■ Exercise requirements ■
Produce an exact copy of the line containing "先 commit 並寫交接筆記]" and of every line after it in the material below, ending with the final line.

■ Extracted information ■
········

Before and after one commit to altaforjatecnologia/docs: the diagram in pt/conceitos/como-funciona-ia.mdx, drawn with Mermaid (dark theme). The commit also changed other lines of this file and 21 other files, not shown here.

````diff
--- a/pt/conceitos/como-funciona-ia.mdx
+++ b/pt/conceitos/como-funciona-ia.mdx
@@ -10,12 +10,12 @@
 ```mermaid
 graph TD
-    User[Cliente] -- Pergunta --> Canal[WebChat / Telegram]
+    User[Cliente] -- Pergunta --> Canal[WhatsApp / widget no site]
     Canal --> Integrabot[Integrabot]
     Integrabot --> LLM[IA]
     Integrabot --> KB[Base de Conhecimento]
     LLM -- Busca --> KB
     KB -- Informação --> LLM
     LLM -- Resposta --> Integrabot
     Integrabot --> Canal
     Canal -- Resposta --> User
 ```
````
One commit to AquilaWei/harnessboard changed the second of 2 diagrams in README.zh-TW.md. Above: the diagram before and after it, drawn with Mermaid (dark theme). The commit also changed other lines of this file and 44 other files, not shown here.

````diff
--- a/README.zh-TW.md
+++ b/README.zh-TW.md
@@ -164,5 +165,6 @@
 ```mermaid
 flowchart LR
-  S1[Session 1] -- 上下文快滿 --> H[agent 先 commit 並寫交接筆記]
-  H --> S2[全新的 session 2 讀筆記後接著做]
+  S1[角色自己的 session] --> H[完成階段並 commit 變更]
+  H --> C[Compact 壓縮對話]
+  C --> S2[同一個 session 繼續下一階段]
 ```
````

········

■ Answer for the task ■
-  S1[Session 1] -- 上下文快滿 --> H[agent 先 commit 並寫交接筆記]
-  H --> S2[全新的 session 2 讀筆記後接著做]
+  S1[角色自己的 session] --> H[完成階段並 commit 變更]
+  H --> C[Compact 壓縮對話]
+  C --> S2[同一個 session 繼續下一階段]
 ```
````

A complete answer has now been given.